**DATA TO EXAMINE:**
• • • •
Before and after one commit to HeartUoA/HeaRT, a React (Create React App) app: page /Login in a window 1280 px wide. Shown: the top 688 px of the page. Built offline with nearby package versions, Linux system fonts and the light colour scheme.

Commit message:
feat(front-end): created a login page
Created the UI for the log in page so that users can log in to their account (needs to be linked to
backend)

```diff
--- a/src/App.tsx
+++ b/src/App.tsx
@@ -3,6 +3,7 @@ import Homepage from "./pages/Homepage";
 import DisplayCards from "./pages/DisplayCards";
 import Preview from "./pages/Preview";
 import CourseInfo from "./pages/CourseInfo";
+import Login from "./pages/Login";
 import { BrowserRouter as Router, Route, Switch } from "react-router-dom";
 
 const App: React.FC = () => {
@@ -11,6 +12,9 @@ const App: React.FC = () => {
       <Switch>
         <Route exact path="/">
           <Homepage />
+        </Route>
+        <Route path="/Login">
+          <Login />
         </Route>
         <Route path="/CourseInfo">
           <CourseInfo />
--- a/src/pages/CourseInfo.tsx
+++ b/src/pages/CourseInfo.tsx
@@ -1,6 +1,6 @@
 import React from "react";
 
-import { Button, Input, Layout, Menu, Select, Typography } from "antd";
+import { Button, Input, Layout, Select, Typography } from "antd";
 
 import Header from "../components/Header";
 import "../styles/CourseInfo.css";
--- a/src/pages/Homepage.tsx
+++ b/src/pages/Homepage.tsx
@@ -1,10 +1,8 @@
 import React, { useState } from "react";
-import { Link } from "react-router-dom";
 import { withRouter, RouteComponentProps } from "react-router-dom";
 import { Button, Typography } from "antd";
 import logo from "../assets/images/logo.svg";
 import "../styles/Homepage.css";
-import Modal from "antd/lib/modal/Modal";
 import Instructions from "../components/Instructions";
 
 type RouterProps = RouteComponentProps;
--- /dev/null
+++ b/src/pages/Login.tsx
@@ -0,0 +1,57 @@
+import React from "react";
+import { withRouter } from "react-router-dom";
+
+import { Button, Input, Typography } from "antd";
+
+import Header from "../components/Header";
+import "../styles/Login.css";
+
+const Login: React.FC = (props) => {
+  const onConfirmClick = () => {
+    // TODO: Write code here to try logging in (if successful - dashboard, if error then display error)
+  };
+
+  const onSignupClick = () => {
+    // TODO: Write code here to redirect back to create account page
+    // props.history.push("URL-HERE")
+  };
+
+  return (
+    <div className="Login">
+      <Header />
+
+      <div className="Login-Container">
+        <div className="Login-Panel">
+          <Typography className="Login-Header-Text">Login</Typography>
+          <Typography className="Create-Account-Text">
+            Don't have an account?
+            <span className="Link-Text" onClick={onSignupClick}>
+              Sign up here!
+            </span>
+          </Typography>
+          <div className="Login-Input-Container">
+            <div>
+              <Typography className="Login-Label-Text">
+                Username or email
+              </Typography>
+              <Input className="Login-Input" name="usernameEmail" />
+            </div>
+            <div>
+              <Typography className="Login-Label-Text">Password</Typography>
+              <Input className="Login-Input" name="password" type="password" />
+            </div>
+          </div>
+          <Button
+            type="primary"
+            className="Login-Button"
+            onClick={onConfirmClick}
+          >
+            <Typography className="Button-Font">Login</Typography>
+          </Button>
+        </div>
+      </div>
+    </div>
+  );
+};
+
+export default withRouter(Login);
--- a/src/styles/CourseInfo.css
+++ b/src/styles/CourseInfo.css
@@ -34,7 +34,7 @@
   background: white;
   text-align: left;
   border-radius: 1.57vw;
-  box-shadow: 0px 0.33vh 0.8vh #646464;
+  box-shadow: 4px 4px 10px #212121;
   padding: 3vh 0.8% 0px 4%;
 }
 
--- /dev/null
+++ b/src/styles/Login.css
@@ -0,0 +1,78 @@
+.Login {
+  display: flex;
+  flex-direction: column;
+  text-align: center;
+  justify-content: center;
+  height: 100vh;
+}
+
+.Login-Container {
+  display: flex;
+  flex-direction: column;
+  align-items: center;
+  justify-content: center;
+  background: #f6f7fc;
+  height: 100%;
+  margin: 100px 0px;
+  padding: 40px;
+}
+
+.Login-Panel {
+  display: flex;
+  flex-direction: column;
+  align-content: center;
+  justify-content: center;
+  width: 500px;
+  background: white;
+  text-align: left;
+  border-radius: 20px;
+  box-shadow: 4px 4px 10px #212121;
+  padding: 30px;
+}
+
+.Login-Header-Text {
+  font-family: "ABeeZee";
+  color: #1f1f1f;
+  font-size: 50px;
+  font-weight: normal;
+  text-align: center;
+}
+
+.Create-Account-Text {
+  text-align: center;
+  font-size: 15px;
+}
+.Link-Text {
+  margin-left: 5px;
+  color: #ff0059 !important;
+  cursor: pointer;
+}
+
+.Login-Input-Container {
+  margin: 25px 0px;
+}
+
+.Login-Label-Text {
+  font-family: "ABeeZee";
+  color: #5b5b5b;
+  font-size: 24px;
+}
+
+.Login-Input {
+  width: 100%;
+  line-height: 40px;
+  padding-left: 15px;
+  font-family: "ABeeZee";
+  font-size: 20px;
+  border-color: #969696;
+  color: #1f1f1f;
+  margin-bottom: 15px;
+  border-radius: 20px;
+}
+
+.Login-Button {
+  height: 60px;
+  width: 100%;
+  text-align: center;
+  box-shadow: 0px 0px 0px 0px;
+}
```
• • • •
**EXERCISE OBJECTIVE:**
Every line of the material that holds the word "border" must be found and copied.

**EXERCISE RESPONSE:**
   border-radius: 1.57vw;
+  border-radius: 20px;
+  border-color: #969696;
+  border-radius: 20px;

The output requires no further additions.